*** Begin section ***

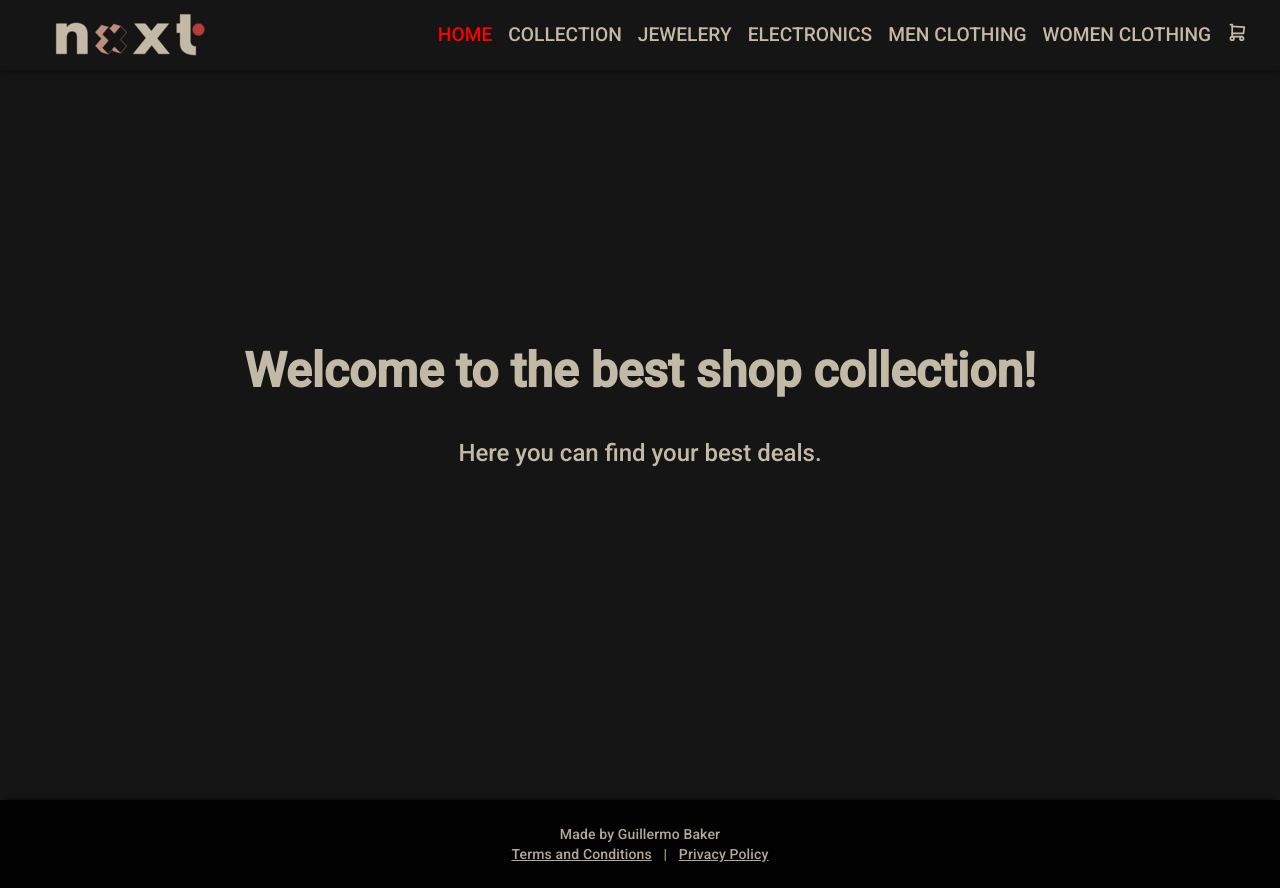
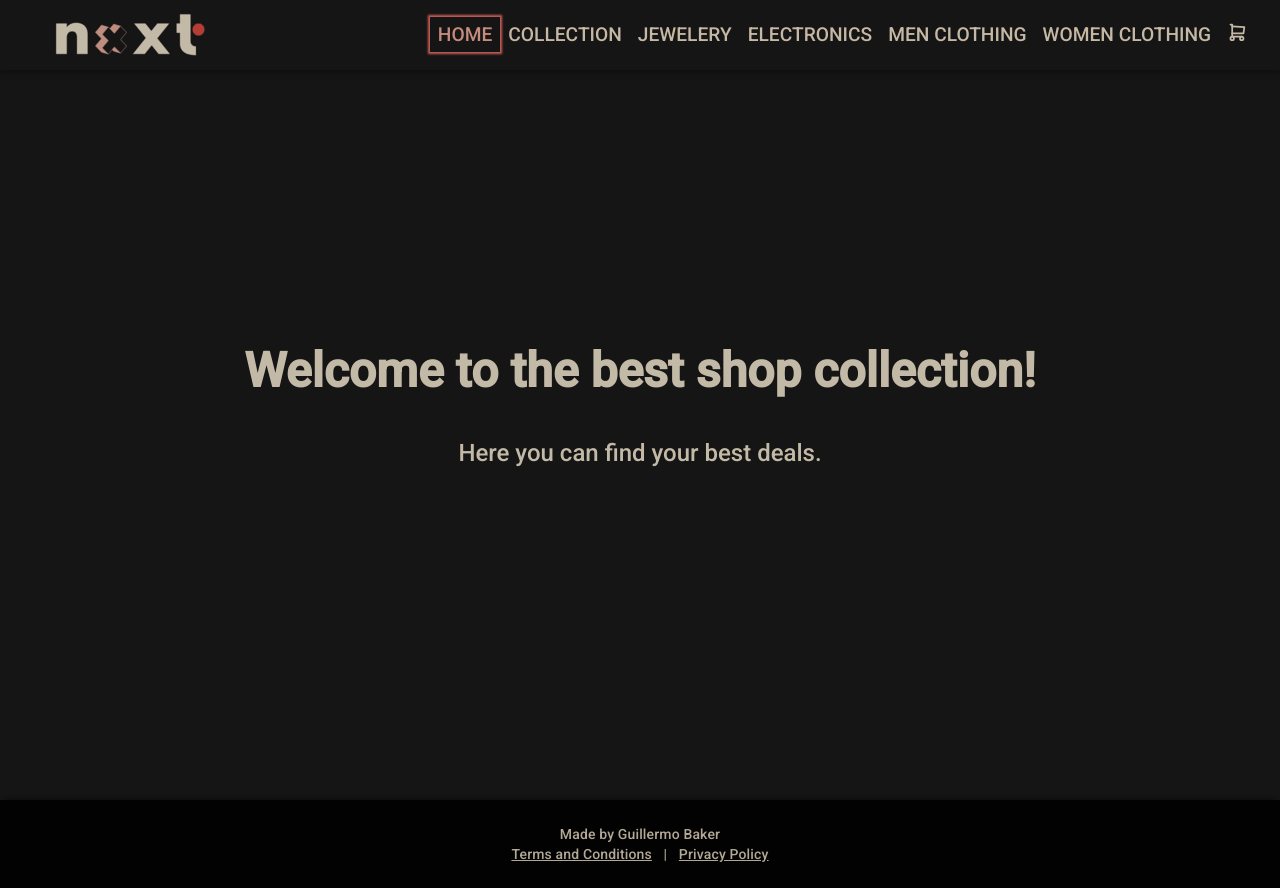
Before and after one commit to gfbaker/nxxt-store, a React (Vite) app: page / in a window 1280 px wide. Built offline with nearby package versions, Linux system fonts and the light colour scheme; no server answers; the HTML template or start-up script is replaced by a standard one.

Commit message:
PreEntrega2+Baker

```diff
--- a/src/App.css
+++ b/src/App.css
@@ -1,11 +1,11 @@
-body{
+body {
     margin: 0px;
     background-color: #161515;
     font-family: 'Roboto', sans-serif;
     box-sizing: border-box;
   }
 
-.div-error{
+.div-error {
     width: 100%;
     height: 100vh;
     display: flex;
@@ -13,7 +13,7 @@ body{
     align-items: center;
   }
 
-  a{
+  a {
     color: #c5b9a5;
     padding: 6px 8px;
     font-size: 1.2rem;
--- a/src/App.jsx
+++ b/src/App.jsx
@@ -4,7 +4,7 @@ import ItemListContainer from "./components/ItemListContainer";
 import { useState, useEffect } from "react";
 import axios from "axios";
 import Footer from "./components/Footer";
-import { Routes, Route, Navigate } from "react-router-dom";
+import { Routes, Route } from "react-router-dom";
 import Home from "./components/Home";
 import ItemDetail from "./components/ItemDetail";
 import ItemFilter from "./components/ItemFilter";
--- a/src/components/NavBar/index.jsx
+++ b/src/components/NavBar/index.jsx
@@ -16,7 +16,7 @@ function ResponsiveAppBar() {
 
 	const activeStyle = {
 		color: "#c58b7d",
-		opacity: [0.9, 0.8, 0.7],
+		boxShadow: "0px 0px 2px 2px #c55d56",
 	};
 
 	const handleScroll = () => {
@@ -113,44 +113,55 @@ function ResponsiveAppBar() {
 						<NavLink
 							to="/"
 							style={({ isActive }) =>
-								isActive ? { ...activeStyle, color: "red" } : undefined
+								isActive ? { ...activeStyle  } : undefined
 							}
-							sx={{ my: 2, color: 'white', display: 'block', textDecoration: 'underline' }}>
+							sx={{
+								my: 2,
+								color: "white",
+								display: "block",
+								textDecoration: "underline",
+							}}>
 							HOME
 						</NavLink>
 						<NavLink
 							to="/collection"
 							style={({ isActive }) =>
-								isActive ? { ...activeStyle, color: "red" } : undefined
+								isActive ? { ...activeStyle } : undefined
 							}
-							sx={{ mx: 2, color: "white", fontSize: "18px", fontWeight: "bold", textDecoration: "none",
+							sx={{
+								mx: 2,
+								color: "white",
+								fontSize: "18px",
+								fontWeight: "bold",
+								textDecoration: "none",
 							}}>
 							COLLECTION
 						</NavLink>
-						<NavLink to="/category/jewelery"
+						<NavLink
+							to="/category/jewelery"
 							style={({ isActive }) =>
-								isActive ? { ...activeStyle, color: "red" } : undefined
+								isActive ? { ...activeStyle } : undefined
 							}>
 							JEWELERY
 						</NavLink>
 						<NavLink
 							to="/category/electronics"
 							style={({ isActive }) =>
-								isActive ? { ...activeStyle, color: "red" } : undefined
+								isActive ? { ...activeStyle } : undefined
 							}>
 							ELECTRONICS
 						</NavLink>
 						<NavLink
 							to="/category/men's clothing"
 							style={({ isActive }) =>
-								isActive ? { ...activeStyle, color: "red" } : undefined
+								isActive ? { ...activeStyle } : undefined
 							}>
 							MEN CLOTHING
 						</NavLink>
 						<NavLink
 							to="/category/women's clothing"
 							style={({ isActive }) =>
-								isActive ? { ...activeStyle, color: "red" } : undefined
+								isActive ? { ...activeStyle } : undefined
 							}>
 							WOMEN CLOTHING
 						</NavLink>
```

*** End section ***

What the task requires:
What you should produce is an exact copy of the records, with the pictures left out.

Result of this exercise:
Before and after one commit to gfbaker/nxxt-store, a React (Vite) app: page / in a window 1280 px wide. Built offline with nearby package versions, Linux system fonts and the light colour scheme; no server answers; the HTML template or start-up script is replaced by a standard one.

Commit message:
PreEntrega2+Baker

```diff
--- a/src/App.css
+++ b/src/App.css
@@ -1,11 +1,11 @@
-body{
+body {
     margin: 0px;
     background-color: #161515;
     font-family: 'Roboto', sans-serif;
     box-sizing: border-box;
   }
 
-.div-error{
+.div-error {
     width: 100%;
     height: 100vh;
     display: flex;
@@ -13,7 +13,7 @@ body{
     align-items: center;
   }
 
-  a{
+  a {
     color: #c5b9a5;
     padding: 6px 8px;
     font-size: 1.2rem;
--- a/src/App.jsx
+++ b/src/App.jsx
@@ -4,7 +4,7 @@ import ItemListContainer from "./components/ItemListContainer";
 import { useState, useEffect } from "react";
 import axios from "axios";
 import Footer from "./components/Footer";
-import { Routes, Route, Navigate } from "react-router-dom";
+import { Routes, Route } from "react-router-dom";
 import Home from "./components/Home";
 import ItemDetail from "./components/ItemDetail";
 import ItemFilter from "./components/ItemFilter";
--- a/src/components/NavBar/index.jsx
+++ b/src/components/NavBar/index.jsx
@@ -16,7 +16,7 @@ function ResponsiveAppBar() {
 
 	const activeStyle = {
 		color: "#c58b7d",
-		opacity: [0.9, 0.8, 0.7],
+		boxShadow: "0px 0px 2px 2px #c55d56",
 	};
 
 	const handleScroll = () => {
@@ -113,44 +113,55 @@ function ResponsiveAppBar() {
 						<NavLink
 							to="/"
 							style={({ isActive }) =>
-								isActive ? { ...activeStyle, color: "red" } : undefined
+								isActive ? { ...activeStyle  } : undefined
 							}
-							sx={{ my: 2, color: 'white', display: 'block', textDecoration: 'underline' }}>
+							sx={{
+								my: 2,
+								color: "white",
+								display: "block",
+								textDecoration: "underline",
+							}}>
 							HOME
 						</NavLink>
 						<NavLink
 							to="/collection"
 							style={({ isActive }) =>
-								isActive ? { ...activeStyle, color: "red" } : undefined
+								isActive ? { ...activeStyle } : undefined
 							}
-							sx={{ mx: 2, color: "white", fontSize: "18px", fontWeight: "bold", textDecoration: "none",
+							sx={{
+								mx: 2,
+								color: "white",
+								fontSize: "18px",
+								fontWeight: "bold",
+								textDecoration: "none",
 							}}>
 							COLLECTION
 						</NavLink>
-						<NavLink to="/category/jewelery"
+						<NavLink
+							to="/category/jewelery"
 							style={({ isActive }) =>
-								isActive ? { ...activeStyle, color: "red" } : undefined
+								isActive ? { ...activeStyle } : undefined
 							}>
 							JEWELERY
 						</NavLink>
 						<NavLink
 							to="/category/electronics"
 							style={({ isActive }) =>
-								isActive ? { ...activeStyle, color: "red" } : undefined
+								isActive ? { ...activeStyle } : undefined
 							}>
 							ELECTRONICS
 						</NavLink>
 						<NavLink
 							to="/category/men's clothing"
 							style={({ isActive }) =>
-								isActive ? { ...activeStyle, color: "red" } : undefined
+								isActive ? { ...activeStyle } : undefined
 							}>
 							MEN CLOTHING
 						</NavLink>
 						<NavLink
 							to="/category/women's clothing"
 							style={({ isActive }) =>
-								isActive ? { ...activeStyle, color: "red" } : undefined
+								isActive ? { ...activeStyle } : undefined
 							}>
 							WOMEN CLOTHING
 						</NavLink>
```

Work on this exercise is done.